On every line of the listing, check for "review"; copy the lines that have it.

◇ ◇ ◇ ◇ ◇ ◇ ◇

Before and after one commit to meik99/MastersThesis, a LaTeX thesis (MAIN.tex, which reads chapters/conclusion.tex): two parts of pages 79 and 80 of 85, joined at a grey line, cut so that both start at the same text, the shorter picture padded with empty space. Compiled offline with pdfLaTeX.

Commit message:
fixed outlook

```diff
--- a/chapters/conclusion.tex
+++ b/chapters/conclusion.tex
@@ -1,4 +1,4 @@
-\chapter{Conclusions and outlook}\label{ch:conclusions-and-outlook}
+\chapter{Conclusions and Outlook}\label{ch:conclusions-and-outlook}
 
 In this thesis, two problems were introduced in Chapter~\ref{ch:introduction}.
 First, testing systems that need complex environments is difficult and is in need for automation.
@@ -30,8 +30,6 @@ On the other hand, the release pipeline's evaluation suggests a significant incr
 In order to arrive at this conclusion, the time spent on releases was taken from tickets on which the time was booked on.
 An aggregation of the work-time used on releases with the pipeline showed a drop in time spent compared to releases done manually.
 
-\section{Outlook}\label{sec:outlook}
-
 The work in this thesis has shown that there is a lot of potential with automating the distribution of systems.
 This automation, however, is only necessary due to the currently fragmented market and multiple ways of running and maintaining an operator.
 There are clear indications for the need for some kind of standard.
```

◇ ◇ ◇ ◇ ◇ ◇ ◇

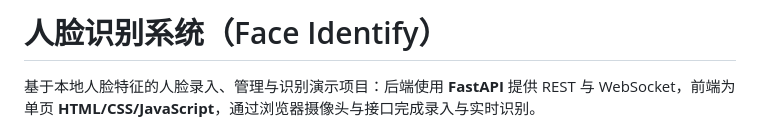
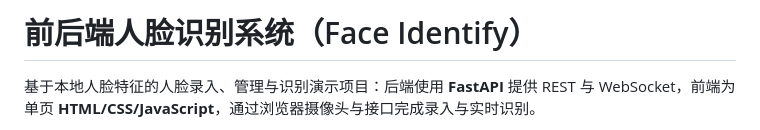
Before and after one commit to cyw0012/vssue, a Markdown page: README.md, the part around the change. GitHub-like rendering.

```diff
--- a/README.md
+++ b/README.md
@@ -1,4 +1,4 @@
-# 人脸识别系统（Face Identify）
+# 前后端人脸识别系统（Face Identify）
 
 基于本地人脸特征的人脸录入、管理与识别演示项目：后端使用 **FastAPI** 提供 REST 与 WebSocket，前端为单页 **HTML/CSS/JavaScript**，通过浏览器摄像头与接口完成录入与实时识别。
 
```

◇ ◇ ◇ ◇ ◇ ◇ ◇

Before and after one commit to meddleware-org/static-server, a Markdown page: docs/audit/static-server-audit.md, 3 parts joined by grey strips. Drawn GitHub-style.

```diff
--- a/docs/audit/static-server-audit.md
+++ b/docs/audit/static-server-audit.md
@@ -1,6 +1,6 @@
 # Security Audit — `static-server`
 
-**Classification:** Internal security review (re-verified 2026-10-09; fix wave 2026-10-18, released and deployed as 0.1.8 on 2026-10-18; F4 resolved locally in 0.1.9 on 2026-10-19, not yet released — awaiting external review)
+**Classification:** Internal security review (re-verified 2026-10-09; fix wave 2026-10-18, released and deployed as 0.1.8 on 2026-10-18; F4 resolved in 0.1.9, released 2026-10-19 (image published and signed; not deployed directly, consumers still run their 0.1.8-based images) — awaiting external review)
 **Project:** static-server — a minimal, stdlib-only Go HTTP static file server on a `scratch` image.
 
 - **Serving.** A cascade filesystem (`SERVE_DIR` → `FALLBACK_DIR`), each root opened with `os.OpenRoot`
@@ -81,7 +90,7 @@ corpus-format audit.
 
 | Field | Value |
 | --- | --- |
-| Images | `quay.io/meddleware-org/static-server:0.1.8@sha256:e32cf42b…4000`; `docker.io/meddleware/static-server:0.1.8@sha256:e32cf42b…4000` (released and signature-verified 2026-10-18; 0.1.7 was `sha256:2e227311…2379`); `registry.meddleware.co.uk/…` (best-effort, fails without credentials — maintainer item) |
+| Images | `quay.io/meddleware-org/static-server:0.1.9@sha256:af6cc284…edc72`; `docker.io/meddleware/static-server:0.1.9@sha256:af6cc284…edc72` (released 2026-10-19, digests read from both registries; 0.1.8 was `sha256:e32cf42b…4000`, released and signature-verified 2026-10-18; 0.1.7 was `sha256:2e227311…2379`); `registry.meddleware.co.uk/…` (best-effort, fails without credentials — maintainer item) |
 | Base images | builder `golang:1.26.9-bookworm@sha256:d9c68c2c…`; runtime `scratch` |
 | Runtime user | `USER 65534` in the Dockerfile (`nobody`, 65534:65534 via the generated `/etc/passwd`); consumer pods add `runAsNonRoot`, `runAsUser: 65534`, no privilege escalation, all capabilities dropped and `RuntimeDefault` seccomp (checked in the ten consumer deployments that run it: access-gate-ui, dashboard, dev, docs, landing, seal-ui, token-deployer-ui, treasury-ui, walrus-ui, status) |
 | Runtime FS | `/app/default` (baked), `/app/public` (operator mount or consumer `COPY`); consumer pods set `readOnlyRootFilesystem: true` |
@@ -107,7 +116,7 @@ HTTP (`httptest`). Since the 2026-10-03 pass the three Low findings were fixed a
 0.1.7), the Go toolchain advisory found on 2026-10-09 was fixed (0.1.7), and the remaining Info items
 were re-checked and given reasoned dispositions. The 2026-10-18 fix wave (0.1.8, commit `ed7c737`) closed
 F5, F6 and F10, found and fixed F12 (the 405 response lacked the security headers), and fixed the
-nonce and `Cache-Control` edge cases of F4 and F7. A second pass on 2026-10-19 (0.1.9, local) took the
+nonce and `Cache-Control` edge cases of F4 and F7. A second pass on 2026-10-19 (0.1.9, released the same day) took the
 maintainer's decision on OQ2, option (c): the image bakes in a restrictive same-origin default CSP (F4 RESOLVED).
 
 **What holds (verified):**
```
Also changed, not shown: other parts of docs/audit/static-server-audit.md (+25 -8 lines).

◇ ◇ ◇ ◇ ◇ ◇ ◇

■ Task response ■
-**Classification:** Internal security review (re-verified 2026-10-09; fix wave 2026-10-18, released and deployed as 0.1.8 on 2026-10-18; F4 resolved locally in 0.1.9 on 2026-10-19, not yet released — awaiting external review)
+**Classification:** Internal security review (re-verified 2026-10-09; fix wave 2026-10-18, released and deployed as 0.1.8 on 2026-10-18; F4 resolved in 0.1.9, released 2026-10-19 (image published and signed; not deployed directly, consumers still run their 0.1.8-based images) — awaiting external review)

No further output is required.